Of course, at this time nasty skin cancer causing ultraviolet rays and holes in the ozone layer hadn’t been invented and if it wasn’t for my fair complexion requiring me to wear a tshirt when I went swimming which although protected my torso, didn’t do much for the arms and legs. Added to that, I wasn’t the strongest of swimmers because I had ear problems as a child and wasn’t allowed to go in water incase I did damage to the surgery. Not that it did like. All that meant was I couldn’t swim very well until I was about 10. But I digress. Greenacres also had acres and acres of sand dunes to explore and views of the Carn Fadrun, the Snowdonian mountains and Harlech Castle.

Further along the beach cars were permitted to drive. Two things stick in my mind about this privilege, the first being my first ever “drive” of a car. When the beach was quieter my dad would take the Escort onto the beach and I would sit on his knee and turn the wheel while he operated the pedals. The second thing being that often people would park their cars on the beach then bumble off to the pub or somewhere further along the beach to enjoy themselves. This would frequently result in people forgetting to check the tidal times and hilarity would ensue when cocky holiday makers would return to find their car somewhere in the middle of Cardigan Bay. Of course you wouldn’t get that today. Pretentious wankers in their smart pristeine cars would probably have some sort of tidal early warning system hot wired into their brain. Also the “risk” of having a car on the beach would probably be too great and the council have probably stopped the practice of cars on the beach in case someone mistakes a Porche for a tube of Smarties and chokes. Or in case it incenses someone’s religious beliefs or some other PC crap.
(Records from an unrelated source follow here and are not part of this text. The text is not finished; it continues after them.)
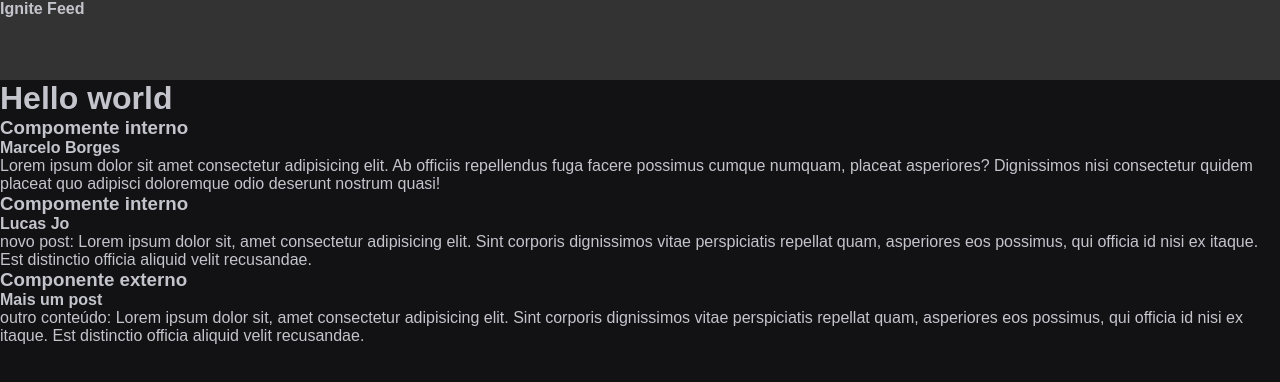
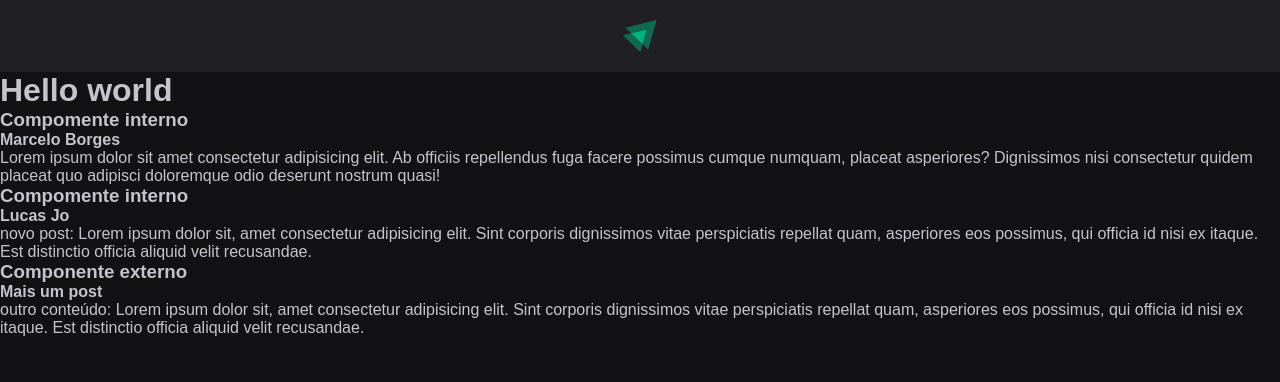
Before and after one commit to marcelllombm/Full-Stack-Rocketseat, a React (Vite) app in the folder reactjs/01-fundamentos-reactjs/: page / in a window 1280 px wide. Shown: the top 382 px of the page. Built offline with nearby package versions, Linux system fonts and the light colour scheme.

Commit message:
feat: Application Structure - Component: Header

```diff
--- a/reactjs/01-fundamentos-reactjs/src/components/Header.jsx
+++ b/reactjs/01-fundamentos-reactjs/src/components/Header.jsx
@@ -1,9 +1,10 @@
 import styles from "./header.module.css";
+import igniteLogo from "../assets/ignite-logo.svg";
 
 export function Header() {
   return (
     <header className={styles.header}>
-      <strong>Ignite Feed</strong>
+      <img src={igniteLogo} alt="LogoTipo do Ignite" />
     </header>
   );
 }
--- a/reactjs/01-fundamentos-reactjs/src/components/Header.module.css
+++ b/reactjs/01-fundamentos-reactjs/src/components/Header.module.css
@@ -1,4 +1,10 @@
 .header {
-  background: #333;
-  height: 80px;
+  background: var(--gray-800);
+  display: flex;
+  justify-content: center;
+  padding: 1.25rem 0;
 }
+
+.header img {
+  height: 2rem;
+}
```
Also changed, not shown: reactjs/01-fundamentos-reactjs/src/assets/ignite-logo.svg (added).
Happy times. Irreplaceable times. These days Porthmadog is spoilt by the frightful hordes of frightful families in 4x4s and other fat arsed cars. Screaming overly spoilt and cotton wool wrapped kids, disenchanted husbands and hyper-fussy mothers who either don’t give a shit about their kids or give too much of a shit about their kids. Cafe Bars, expensive boutiques, surf shops, stinky burger bars and snooty retired pensioners trying to recapture their lost childhood in their autumn years. But I doubt kids today have as much fun as I did dicing with death and mistaking cars for tubes of smarties when I was their age. This year I would love to travel to Wales along that route described. Eat cold bacon sandwiches and drink warm milky coffee from a tartan thermos flask. I long to stand on the platform of the Ffestiniog Light Railway, inhale the steam from the trains and admire the view across Cardigan Bay. Relive part of the magic but not all. Before such practices are banned because someone might get offended or some boffin discovers that there is too much salt in cold bacon sandwiches or that holidaying in Wales is bad for the environment. Happy fond times.

Thank you for reading.